[Exercise] A line qualifies if it holds the string "definition". Copy every qualifying line from the records.

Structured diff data
┌──

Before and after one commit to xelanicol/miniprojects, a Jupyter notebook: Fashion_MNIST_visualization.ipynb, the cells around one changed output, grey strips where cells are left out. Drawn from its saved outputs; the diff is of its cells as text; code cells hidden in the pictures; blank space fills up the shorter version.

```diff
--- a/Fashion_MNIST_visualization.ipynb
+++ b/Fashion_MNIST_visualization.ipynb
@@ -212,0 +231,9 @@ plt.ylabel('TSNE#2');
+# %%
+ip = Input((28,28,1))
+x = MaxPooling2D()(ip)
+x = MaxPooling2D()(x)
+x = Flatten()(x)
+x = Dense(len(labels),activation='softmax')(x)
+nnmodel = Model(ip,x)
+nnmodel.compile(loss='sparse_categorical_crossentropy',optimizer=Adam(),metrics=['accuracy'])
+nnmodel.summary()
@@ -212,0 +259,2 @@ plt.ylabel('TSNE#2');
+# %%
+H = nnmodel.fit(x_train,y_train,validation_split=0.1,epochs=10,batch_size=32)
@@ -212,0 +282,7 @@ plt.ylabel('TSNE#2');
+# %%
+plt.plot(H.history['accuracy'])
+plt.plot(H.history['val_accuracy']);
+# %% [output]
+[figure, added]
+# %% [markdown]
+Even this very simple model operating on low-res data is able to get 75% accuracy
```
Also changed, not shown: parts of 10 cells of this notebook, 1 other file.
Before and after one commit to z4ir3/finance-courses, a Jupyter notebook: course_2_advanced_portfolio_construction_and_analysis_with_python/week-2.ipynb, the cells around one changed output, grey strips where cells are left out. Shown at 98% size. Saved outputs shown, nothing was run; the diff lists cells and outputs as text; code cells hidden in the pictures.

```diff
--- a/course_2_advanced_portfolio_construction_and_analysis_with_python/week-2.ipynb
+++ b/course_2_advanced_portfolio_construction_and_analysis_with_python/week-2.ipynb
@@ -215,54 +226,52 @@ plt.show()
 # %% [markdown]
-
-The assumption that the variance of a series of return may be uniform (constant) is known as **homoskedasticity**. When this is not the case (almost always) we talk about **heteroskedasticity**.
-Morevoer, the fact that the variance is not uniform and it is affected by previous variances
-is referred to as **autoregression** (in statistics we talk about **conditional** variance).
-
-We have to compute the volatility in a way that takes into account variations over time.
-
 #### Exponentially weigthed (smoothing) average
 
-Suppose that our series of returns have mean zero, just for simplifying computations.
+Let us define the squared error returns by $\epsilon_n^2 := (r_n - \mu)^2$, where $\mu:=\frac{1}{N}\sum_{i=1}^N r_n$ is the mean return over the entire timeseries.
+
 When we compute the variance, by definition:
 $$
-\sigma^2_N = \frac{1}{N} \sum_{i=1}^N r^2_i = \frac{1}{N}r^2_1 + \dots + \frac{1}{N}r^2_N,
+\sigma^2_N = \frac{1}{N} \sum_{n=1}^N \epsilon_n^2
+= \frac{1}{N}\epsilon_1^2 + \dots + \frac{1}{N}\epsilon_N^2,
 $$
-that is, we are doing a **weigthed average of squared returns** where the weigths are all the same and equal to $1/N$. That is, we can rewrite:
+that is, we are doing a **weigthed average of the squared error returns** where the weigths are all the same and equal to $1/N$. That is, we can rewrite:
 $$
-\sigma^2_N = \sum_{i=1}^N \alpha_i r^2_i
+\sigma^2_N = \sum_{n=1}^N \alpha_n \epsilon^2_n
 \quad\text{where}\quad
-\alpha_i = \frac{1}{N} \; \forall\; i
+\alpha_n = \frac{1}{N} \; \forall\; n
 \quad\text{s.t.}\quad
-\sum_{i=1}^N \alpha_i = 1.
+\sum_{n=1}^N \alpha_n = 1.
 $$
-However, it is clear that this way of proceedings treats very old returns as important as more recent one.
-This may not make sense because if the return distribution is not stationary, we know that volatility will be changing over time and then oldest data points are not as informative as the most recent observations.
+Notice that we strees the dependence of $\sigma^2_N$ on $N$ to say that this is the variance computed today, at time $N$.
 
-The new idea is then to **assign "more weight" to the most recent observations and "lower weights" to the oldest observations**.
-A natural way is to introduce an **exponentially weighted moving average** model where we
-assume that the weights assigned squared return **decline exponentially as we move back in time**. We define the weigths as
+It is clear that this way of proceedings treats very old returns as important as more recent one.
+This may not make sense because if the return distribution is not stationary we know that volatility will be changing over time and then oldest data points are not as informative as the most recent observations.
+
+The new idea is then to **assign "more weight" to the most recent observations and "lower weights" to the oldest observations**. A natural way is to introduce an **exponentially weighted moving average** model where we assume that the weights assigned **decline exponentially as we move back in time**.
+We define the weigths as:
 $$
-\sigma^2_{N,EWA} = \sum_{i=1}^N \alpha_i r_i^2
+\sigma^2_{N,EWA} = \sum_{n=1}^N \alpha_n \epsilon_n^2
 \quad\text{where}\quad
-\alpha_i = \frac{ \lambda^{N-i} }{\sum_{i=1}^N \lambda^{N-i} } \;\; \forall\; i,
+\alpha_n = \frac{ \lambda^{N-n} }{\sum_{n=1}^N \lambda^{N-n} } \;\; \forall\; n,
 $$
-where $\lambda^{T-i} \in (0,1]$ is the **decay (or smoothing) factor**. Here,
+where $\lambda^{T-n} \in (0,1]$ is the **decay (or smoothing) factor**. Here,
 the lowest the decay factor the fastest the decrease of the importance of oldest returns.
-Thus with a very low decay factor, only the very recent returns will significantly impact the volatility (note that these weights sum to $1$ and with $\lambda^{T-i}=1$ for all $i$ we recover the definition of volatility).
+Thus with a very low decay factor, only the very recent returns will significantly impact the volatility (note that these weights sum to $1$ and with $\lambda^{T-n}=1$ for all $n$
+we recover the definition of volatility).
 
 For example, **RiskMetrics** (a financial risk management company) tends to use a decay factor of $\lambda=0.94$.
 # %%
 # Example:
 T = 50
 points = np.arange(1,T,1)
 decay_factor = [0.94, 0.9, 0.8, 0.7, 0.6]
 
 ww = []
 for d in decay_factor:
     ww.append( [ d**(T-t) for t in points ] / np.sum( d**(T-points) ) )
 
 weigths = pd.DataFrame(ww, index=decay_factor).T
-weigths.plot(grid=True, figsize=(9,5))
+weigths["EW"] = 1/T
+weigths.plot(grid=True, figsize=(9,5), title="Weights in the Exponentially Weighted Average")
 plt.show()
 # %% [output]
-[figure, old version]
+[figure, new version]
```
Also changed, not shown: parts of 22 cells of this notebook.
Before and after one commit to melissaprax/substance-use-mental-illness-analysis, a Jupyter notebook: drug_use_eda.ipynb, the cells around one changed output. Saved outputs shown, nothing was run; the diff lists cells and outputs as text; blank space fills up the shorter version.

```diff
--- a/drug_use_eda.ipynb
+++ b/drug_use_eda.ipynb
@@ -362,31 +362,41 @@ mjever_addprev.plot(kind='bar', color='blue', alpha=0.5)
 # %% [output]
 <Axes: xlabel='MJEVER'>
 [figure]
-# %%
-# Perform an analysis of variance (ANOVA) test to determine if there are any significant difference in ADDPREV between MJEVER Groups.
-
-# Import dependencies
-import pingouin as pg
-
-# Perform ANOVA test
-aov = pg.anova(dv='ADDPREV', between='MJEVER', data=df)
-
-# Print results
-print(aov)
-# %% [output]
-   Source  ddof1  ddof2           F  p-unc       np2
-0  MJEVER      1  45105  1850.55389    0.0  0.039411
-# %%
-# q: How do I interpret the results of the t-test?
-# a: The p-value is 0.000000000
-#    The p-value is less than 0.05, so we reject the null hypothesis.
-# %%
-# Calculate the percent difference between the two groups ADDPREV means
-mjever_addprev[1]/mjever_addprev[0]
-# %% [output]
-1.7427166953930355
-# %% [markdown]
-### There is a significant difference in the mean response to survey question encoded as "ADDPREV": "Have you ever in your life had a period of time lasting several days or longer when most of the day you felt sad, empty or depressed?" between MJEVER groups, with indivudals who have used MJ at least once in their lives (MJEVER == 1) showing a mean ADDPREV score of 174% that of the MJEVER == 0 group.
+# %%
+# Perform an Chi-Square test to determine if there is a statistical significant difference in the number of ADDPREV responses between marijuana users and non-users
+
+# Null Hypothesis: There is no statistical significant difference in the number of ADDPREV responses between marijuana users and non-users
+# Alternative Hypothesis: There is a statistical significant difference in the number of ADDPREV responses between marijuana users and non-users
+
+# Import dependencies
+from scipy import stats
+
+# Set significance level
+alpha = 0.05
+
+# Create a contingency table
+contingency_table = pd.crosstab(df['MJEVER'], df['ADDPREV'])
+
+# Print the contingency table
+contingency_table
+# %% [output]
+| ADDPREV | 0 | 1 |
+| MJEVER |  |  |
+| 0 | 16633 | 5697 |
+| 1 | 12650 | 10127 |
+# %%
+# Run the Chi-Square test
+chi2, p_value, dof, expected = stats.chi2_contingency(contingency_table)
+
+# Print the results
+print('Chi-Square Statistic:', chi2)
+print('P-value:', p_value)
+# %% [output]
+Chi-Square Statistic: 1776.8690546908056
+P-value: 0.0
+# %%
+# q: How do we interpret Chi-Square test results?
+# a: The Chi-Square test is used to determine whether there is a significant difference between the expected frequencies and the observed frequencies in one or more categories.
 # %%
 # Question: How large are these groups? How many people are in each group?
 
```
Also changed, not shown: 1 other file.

└──

[Exercise answer]
 When we compute the variance, by definition:
-Thus with a very low decay factor, only the very recent returns will significantly impact the volatility (note that these weights sum to $1$ and with $\lambda^{T-i}=1$ for all $i$ we recover the definition of volatility).
+we recover the definition of volatility).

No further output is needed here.